# TASK DIRECTIONS
Select all lines holding the word "class" from the entries that follow.

[Web interface edit records]

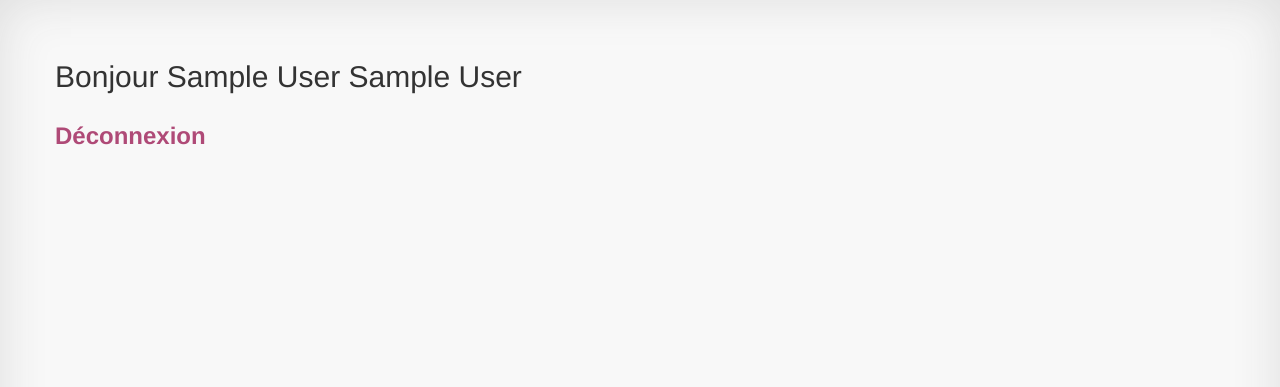
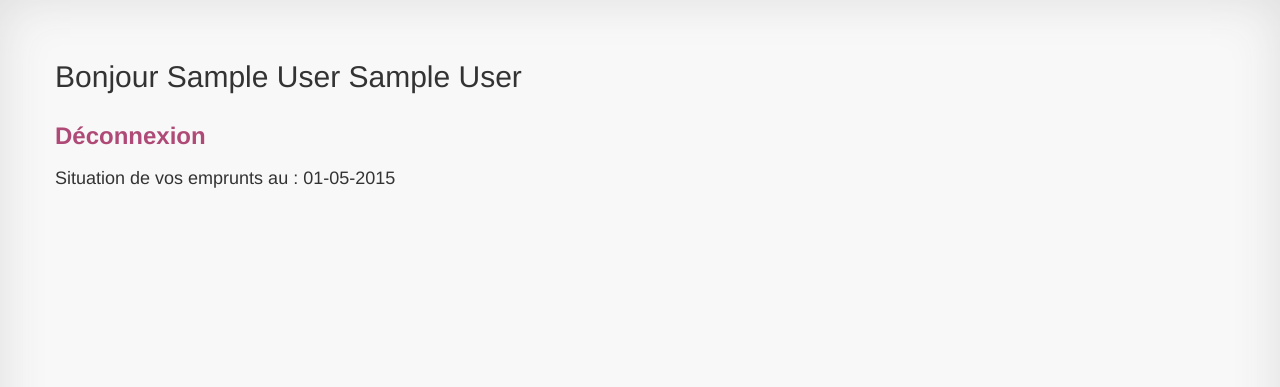
Before and after one commit to jgamain/BULO, a PHP site: page /dbname/compteLecteur.php in a window 1280 px wide. Shown: the part 110-497 px from the top of the page. Run offline with PHP 8.4, Linux system fonts and the light colour scheme; the visitor is signed in with stand-in values (Sample User, id 1); data that the repository does not hold is empty; some web fonts are replaced.

Commit message:
compteLecteur : Ajout titre

```diff
--- a/compteLecteur.php
+++ b/compteLecteur.php
@@ -29,6 +29,10 @@
 			<div class="col-md-8">
 				<table class="table">
 					<tbody class="th-fixe">
+
+						<div class="row">
+							<h4> <?php echo "Situation de vos emprunts au : "; echo date("d-m-Y"); ?></h4>
+						</div>
 
 					<?php
 					//on récupère les livres papier empruntés et non rendus
```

# RESPONSE AREA
 			<div class="col-md-8">
 				<table class="table">
 					<tbody class="th-fixe">
+						<div class="row">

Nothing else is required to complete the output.